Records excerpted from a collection
++++++++

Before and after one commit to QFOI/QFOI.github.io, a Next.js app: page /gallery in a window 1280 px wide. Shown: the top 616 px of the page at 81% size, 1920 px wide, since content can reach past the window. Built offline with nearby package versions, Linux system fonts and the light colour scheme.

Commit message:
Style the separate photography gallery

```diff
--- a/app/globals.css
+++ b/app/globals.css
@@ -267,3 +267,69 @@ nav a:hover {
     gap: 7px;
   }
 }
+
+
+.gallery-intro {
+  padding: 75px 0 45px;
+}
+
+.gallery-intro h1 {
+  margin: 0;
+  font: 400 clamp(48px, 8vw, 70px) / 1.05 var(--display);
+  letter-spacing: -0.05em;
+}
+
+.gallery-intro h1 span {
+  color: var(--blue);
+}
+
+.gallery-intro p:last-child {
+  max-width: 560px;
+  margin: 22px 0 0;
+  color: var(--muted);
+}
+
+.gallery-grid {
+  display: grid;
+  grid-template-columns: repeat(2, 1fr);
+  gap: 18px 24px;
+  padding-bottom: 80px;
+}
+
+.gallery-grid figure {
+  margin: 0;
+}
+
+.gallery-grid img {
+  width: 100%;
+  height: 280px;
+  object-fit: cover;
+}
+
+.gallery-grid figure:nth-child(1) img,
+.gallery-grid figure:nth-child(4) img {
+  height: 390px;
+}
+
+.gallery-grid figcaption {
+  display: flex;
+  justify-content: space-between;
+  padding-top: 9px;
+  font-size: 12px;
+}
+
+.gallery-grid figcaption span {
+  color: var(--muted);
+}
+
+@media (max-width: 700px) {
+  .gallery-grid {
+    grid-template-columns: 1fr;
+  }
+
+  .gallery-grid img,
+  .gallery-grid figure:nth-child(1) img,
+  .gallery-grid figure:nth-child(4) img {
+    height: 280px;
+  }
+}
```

++++++++

- _Work required_
Each line with the word "size" in the records above belongs in the result; copy all of them.

- _Exercise response_
Before and after one commit to QFOI/QFOI.github.io, a Next.js app: page /gallery in a window 1280 px wide. Shown: the top 616 px of the page at 81% size, 1920 px wide, since content can reach past the window. Built offline with nearby package versions, Linux system fonts and the light colour scheme.
+  font-size: 12px;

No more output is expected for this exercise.